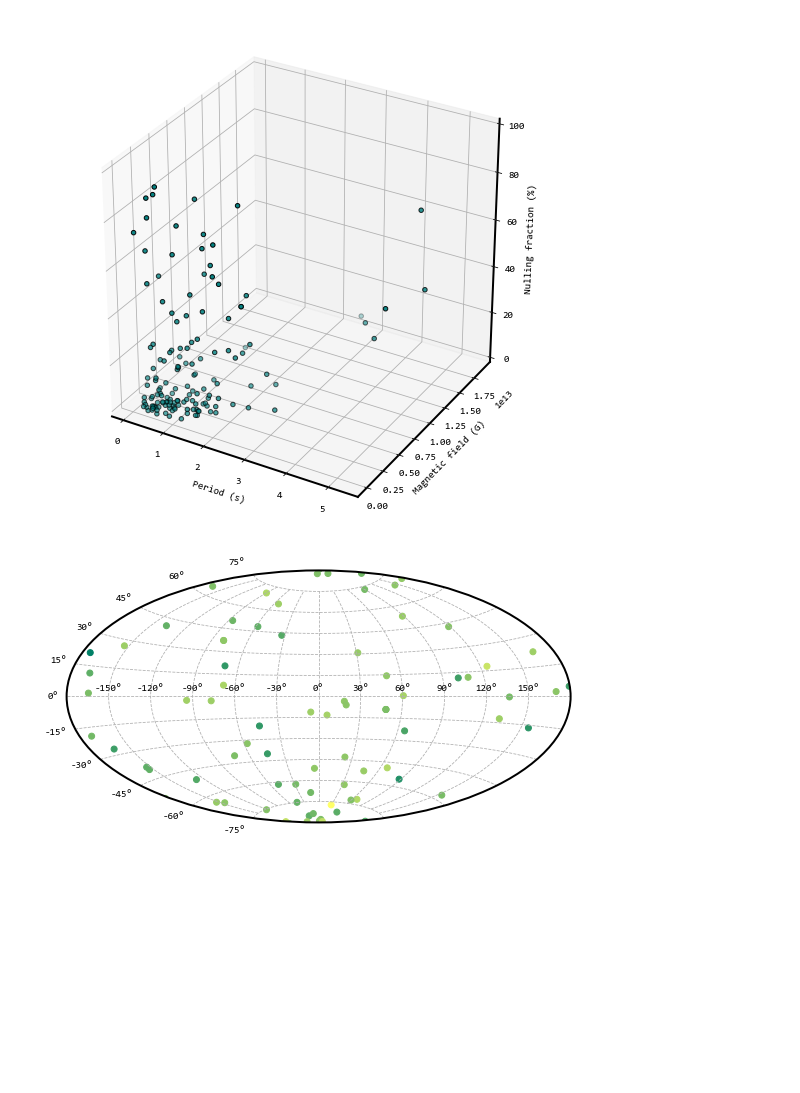
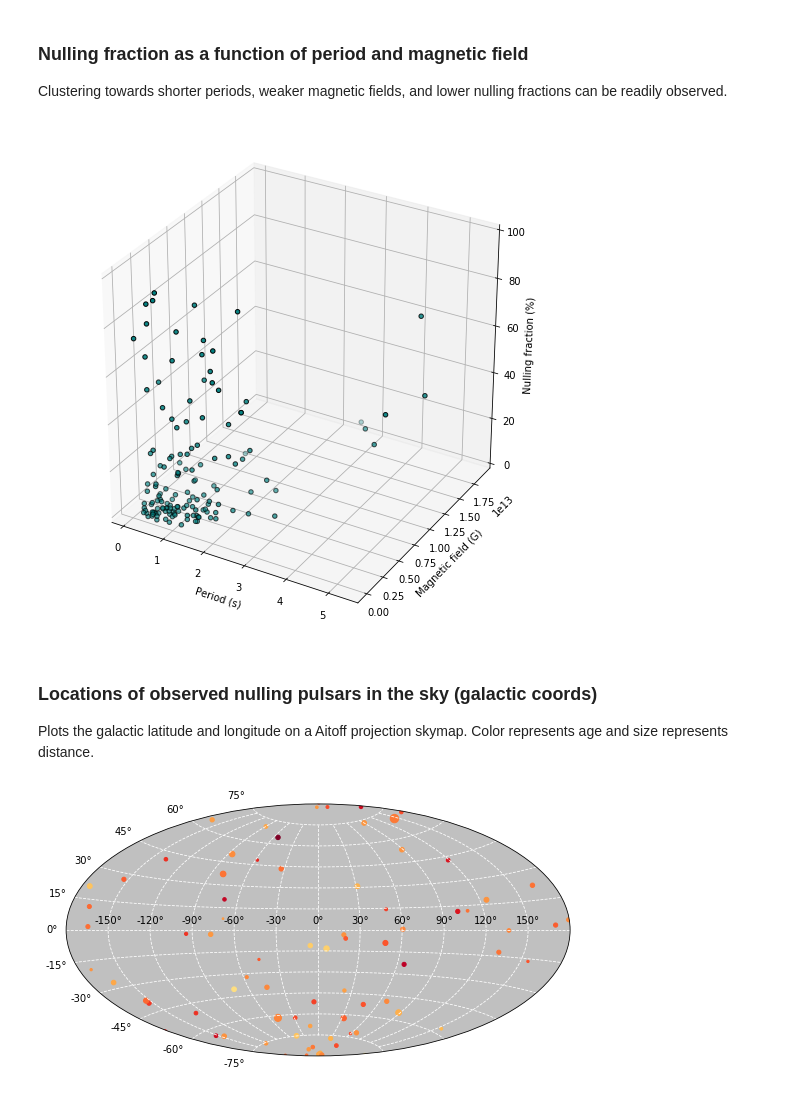
Before and after one commit to cgobat/pulsar-nulling, a Jupyter notebook: Nulling.ipynb, the cells around one changed output. Cells and saved outputs as stored; diff of their text form; code cells hidden in the pictures; blank space fills up the shorter version.

Commit message:
Add EPTA functionality, organizational structure, cleanliness

```diff
--- a/Nulling.ipynb
+++ b/Nulling.ipynb
@@ -16,10 +23,10 @@ nullstats.drop(["NF (%)"],axis=1,inplace=True)
 # %%
-page = requests.get("https://www.atnf.csiro.au/people/pulsar/psrcat/proc_form.php?version=1.63&table_top.x=27&table_top.y=31&Name=Name&JName=JName&GL=GL&GB=GB&RaJD=RaJD&DecJD=DecJD&P0=P0&P1=P1&DM=DM&Dist=Dist&ZZ=ZZ&XX=XX&YY=YY&Type=Type&NGlt=NGlt&Age=Age&Bsurf=Bsurf&Edot=Edot&startUserDefined=true&c1_val=&c2_val=&c3_val=&c4_val=&sort_attr=jname&sort_order=asc&condition=&pulsar_names=&ephemeris=short&coords_unit=raj%2Fdecj&radius=&coords_1=&coords_2=&style=Long+with+last+digit+error&no_value=*&fsize=3&x_axis=&x_scale=linear&y_axis=&y_scale=linear&state=query").content
-lines = bs(page).find('pre').get_text().split('\n')
+ATNFtable = requests.get("https://www.atnf.csiro.au/people/pulsar/psrcat/proc_form.php?version=1.63&table_top.x=27&table_top.y=31&Name=Name&JName=JName&GL=GL&GB=GB&RaJD=RaJD&DecJD=DecJD&P0=P0&P1=P1&DM=DM&Dist=Dist&ZZ=ZZ&XX=XX&YY=YY&Type=Type&NGlt=NGlt&Age=Age&Bsurf=Bsurf&Edot=Edot&startUserDefined=true&c1_val=&c2_val=&c3_val=&c4_val=&sort_attr=jname&sort_order=asc&condition=&pulsar_names=&ephemeris=short&coords_unit=raj%2Fdecj&radius=&coords_1=&coords_2=&style=Long+with+last+digit+error&no_value=*&fsize=3&x_axis=&x_scale=linear&y_axis=&y_scale=linear&state=query").content
+lines = bs(ATNFtable).find('pre').get_text().split('\n')
 data = [pulsar for pulsar in [line.split() for line in lines] if len(pulsar) > 1]
 
 for pulsar in data[2:]:
-    for i in [25,23,17,16,14,13,11,10,4,2]:
+    for i in [27,25,19,18,16,15,13,12,10,8,4,2]:
         del pulsar[i]
 
 data[1] = [None,None]+data[1]
@@ -87,3 +163,6 @@ plt.show()
+# %% [markdown]
+### Nulling fraction as a function of period and magnetic field
+Clustering towards shorter periods, weaker magnetic fields, and lower nulling fractions can be readily observed.
 # %%
 fig = plt.figure(figsize=(7,7))
 ax = fig.add_axes([0,0,1,1],projection='3d')
@@ -97,13 +176,17 @@ ax.set_zlim3d(0, 100)
 
 plt.show()
 # %% [output]
-[figure, old version]
+[figure, new version]
+# %% [markdown]
+### Locations of observed nulling pulsars in the sky (galactic coords)
+Plots the galactic latitude and longitude on a Aitoff projection skymap. Color represents age and size represents distance.
 # %%
 fig = plt.figure(figsize=(7,7))
 ax = fig.add_axes([0,0,1,1],projection='aitoff')
-ax.scatter(merged.Gl,merged.Gb,c=np.log10(merged.DIST),cmap="summer")
-ax.grid(linestyle="--")
+ax.scatter(merged.Gl,merged.Gb,s=10*np.sqrt(merged.DIST[::-1]),c=np.log10(merged.AGE),cmap="YlOrRd")
+ax.set_facecolor("silver")
+ax.grid(linestyle="--",color="white")
 
 plt.show()
 # %% [output]
-[figure, old version]
+[figure, new version]
```
Also changed, not shown: parts of 20 cells of this notebook.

•••

**WHAT YOU ARE ASKED TO DO:** Across all lines above, count those with the string "version". Only the number is wanted.

**WRITTEN SOLUTION:** 7